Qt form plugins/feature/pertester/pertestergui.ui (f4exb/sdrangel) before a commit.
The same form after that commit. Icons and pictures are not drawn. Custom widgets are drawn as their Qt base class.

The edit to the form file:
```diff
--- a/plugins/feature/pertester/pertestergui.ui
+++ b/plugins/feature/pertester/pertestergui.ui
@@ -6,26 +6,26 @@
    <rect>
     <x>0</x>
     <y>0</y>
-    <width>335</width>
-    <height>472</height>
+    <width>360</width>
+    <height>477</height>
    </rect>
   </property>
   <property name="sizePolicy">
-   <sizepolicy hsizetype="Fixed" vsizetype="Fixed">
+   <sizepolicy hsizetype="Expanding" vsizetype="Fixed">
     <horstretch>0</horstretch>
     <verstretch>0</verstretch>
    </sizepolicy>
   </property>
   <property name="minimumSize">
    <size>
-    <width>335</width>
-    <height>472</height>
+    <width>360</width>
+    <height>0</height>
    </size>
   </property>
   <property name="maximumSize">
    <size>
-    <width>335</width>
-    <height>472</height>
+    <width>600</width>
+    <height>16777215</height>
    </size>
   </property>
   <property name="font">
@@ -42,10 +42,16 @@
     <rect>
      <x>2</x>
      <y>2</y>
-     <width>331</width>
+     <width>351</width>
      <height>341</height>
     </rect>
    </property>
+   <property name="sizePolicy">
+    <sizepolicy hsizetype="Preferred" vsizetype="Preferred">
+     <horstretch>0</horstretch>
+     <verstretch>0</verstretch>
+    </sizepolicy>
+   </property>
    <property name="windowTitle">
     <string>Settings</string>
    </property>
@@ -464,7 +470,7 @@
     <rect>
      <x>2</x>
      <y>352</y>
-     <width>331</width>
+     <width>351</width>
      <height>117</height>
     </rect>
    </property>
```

------------------------------------------------------------------------

### Assigned task
Would you please copy every line from the listing above that contains the word "name"?

### Answer space
   <property name="sizePolicy">
   <property name="minimumSize">
   <property name="maximumSize">
   <property name="font">
+   <property name="sizePolicy">
    <property name="windowTitle">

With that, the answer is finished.